What happens if/when courses are no longer the coin of the realm, and increasingly learners acquire skills and demonstrable knowledge through individual learning activities from multiple providers that have been unbundled/disaggregated from traditional educational frameworks? Clay Shirky has argued that MOOCs are the MP3 of higher education, threatening to disrupt current business models when consumers expect easier, cheaper access to individual components of education, rather than being forced to buy the whole ?album? from a traditional provider (?Higher Education: Our MP3 is the MOOC?). Whether or not you agree with Shirky, we are already seeing unprecedented shifts in higher ed that support this unbundling.
Innovative institutions are beginning to respond to this demand through a variety of approaches:
? Credit for completing MOOCs.
? More robust and flexible ways of providing prior learning credits.
? Competency-based learning outside and across traditional courses.
Can we position the phenomena driving changes in education to unleash even more progressive open learning opportunities?
? Traditional degrees and certificates that are composed of traditional credits, but the credits are compiled from courses plus a variety of other sources, such as prior learning credits, community service, and badge frameworks.
? Alternative credentials that substitute for traditional degrees or certificates, composed of demonstrated/validated competencies tailored to the desired outputs. Examples are emerging in vocational areas, such as specific manufacturing skill sets, where the source of the learning is insignificant in comparison to the verified ability to perform a job. The evolution of partnerships between educational institutions and employers, unions, and industry associations is changing this arena to provide more effective academic to workplace transitions.
? Fluid, lifelong engagement in learning communities that provide reputation frameworks for peer validation, with badging and other designations of achievements. As these communities evolve, they integrate with ecosystems for employment, civic engagement, and other contexts outside traditional educational institutions.
The capabilities to realize these possibilities already exist. Emerging technologies make it increasingly easy to track and aggregate learning activities, as well as provide assessment and human/social validation. Data visualizations from learning analytics make it easy to find and develop learning connections (human and intellectual), formulate alternative learning paths and track progress, gather evidence of learning, and combine achievements for a variety of purposes. Badge frameworks are being integrated into many different types of learning environments.
None of us will pretend that there are not significant barriers to these opportunities, including ponderous institutional infrastructures and attitudes, inflexible policy and regulatory frameworks, and centuries of ingrained expectations about what it means to be educated. But we should expect that learners will increasingly demand flexible learning achievement environments, and by providing them, we can contribute to changes that fire learning enthusiasm, improve learner success, and ultimately increase human potential.
This presentation will provide concrete analysis of recent examples that are breaking barriers and unbundling learning achievements. The speakers will demonstrate the immediate and emerging impact of changes in government policy, civic/educational partnerships in badge frameworks, and breakthrough implementations of competency-based learning in the workforce.

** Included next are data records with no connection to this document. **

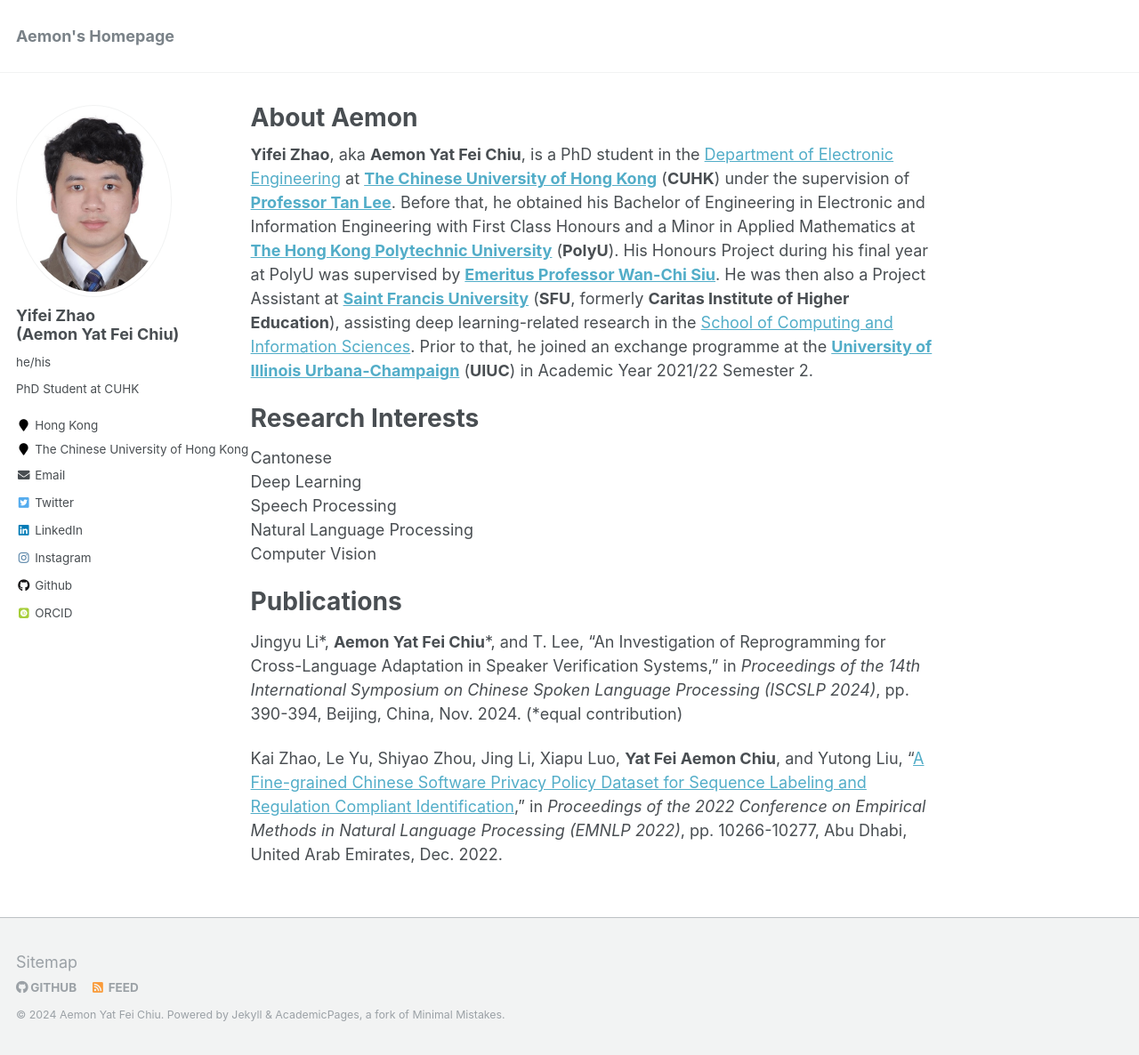
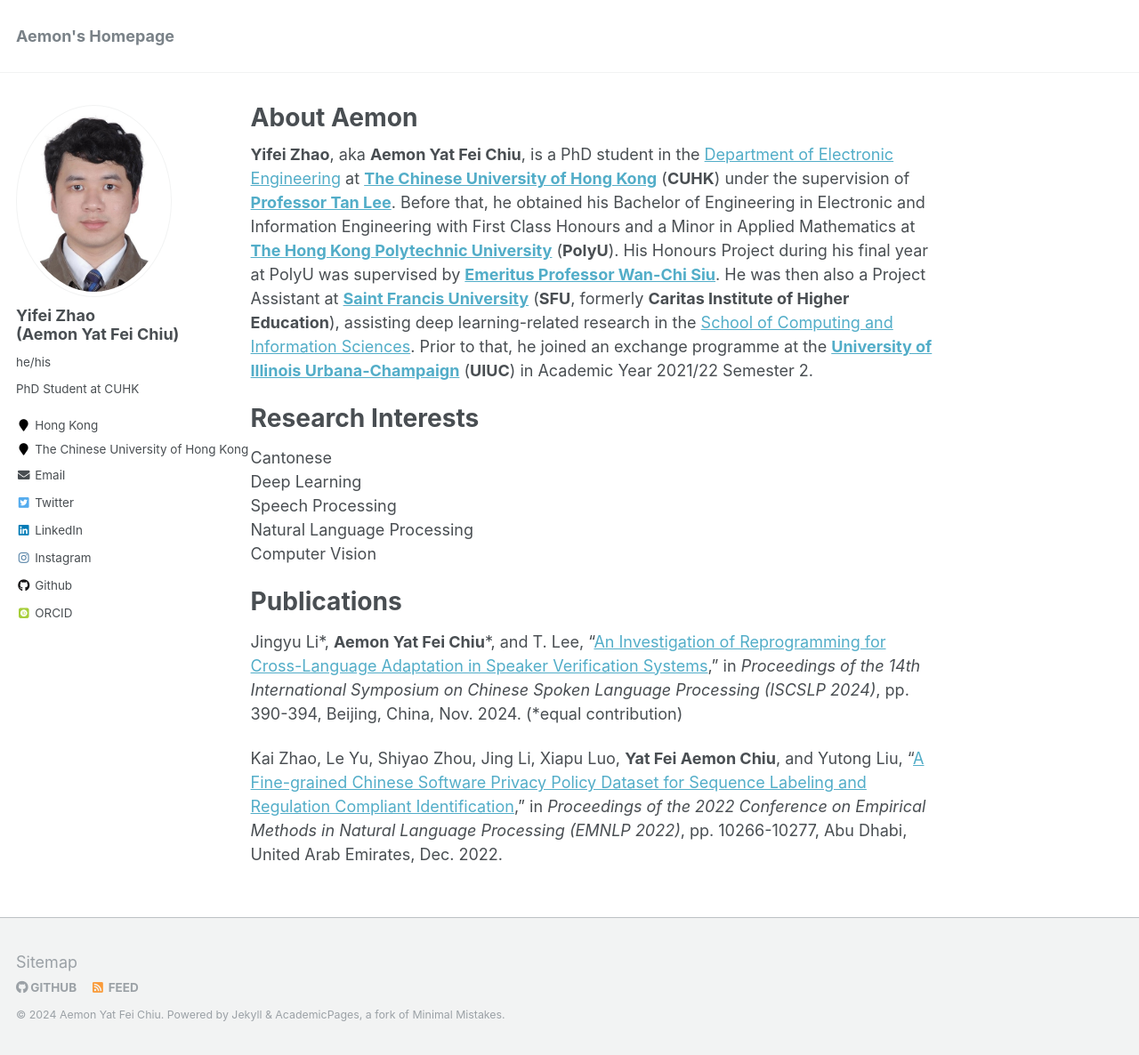
Before and after one commit to aemonyfchiu/aemonyfchiu.github.io, a Jekyll site: the page built from _pages/about.md, in a window 1280 px wide and 1186 px high. Shown: the whole window at 89% size. Built offline with Jekyll 4.4.1, drawn with Linux system fonts in a browser that asks for light colours; some web fonts are replaced; part of the change alters nothing that is shown.

```diff
--- a/_pages/about.md
+++ b/_pages/about.md
@@ -19,6 +19,6 @@ Computer Vision
 
 Publications
 ======
-Jingyu Li\*, **Aemon Yat Fei Chiu**\*, and T. Lee, “An Investigation of Reprogramming for Cross-Language Adaptation in Speaker Verification Systems,” in *Proceedings of the 14th International Symposium on Chinese Spoken Language Processing (ISCSLP 2024)*, pp. 390-394, Beijing, China, Nov. 2024. (*equal contribution)
+Jingyu Li\*, **Aemon Yat Fei Chiu**\*, and T. Lee, “[An Investigation of Reprogramming for Cross-Language Adaptation in Speaker Verification Systems](https://arxiv.org/abs/2411.11353),” in *Proceedings of the 14th International Symposium on Chinese Spoken Language Processing (ISCSLP 2024)*, pp. 390-394, Beijing, China, Nov. 2024. (*equal contribution)
 
 Kai Zhao, Le Yu, Shiyao Zhou, Jing Li, Xiapu Luo, **Yat Fei Aemon Chiu**, and Yutong Liu, “[A Fine-grained Chinese Software Privacy Policy Dataset for Sequence Labeling and Regulation Compliant Identification](https://aclanthology.org/2022.emnlp-main.700/),” in *Proceedings of the 2022 Conference on Empirical Methods in Natural Language Processing (EMNLP 2022)*, pp. 10266-10277, Abu Dhabi, United Arab Emirates, Dec. 2022.
```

avatar for Deborah Everhart

Deborah Everhart

Director of Integration Strategy, Blackboard
Opening up new opportunities through open badges, social learning, and personalized, flexible, competency-based learning.

Thursday November 7, 2013 3:00pm - 3:25pm MST
Painted Horse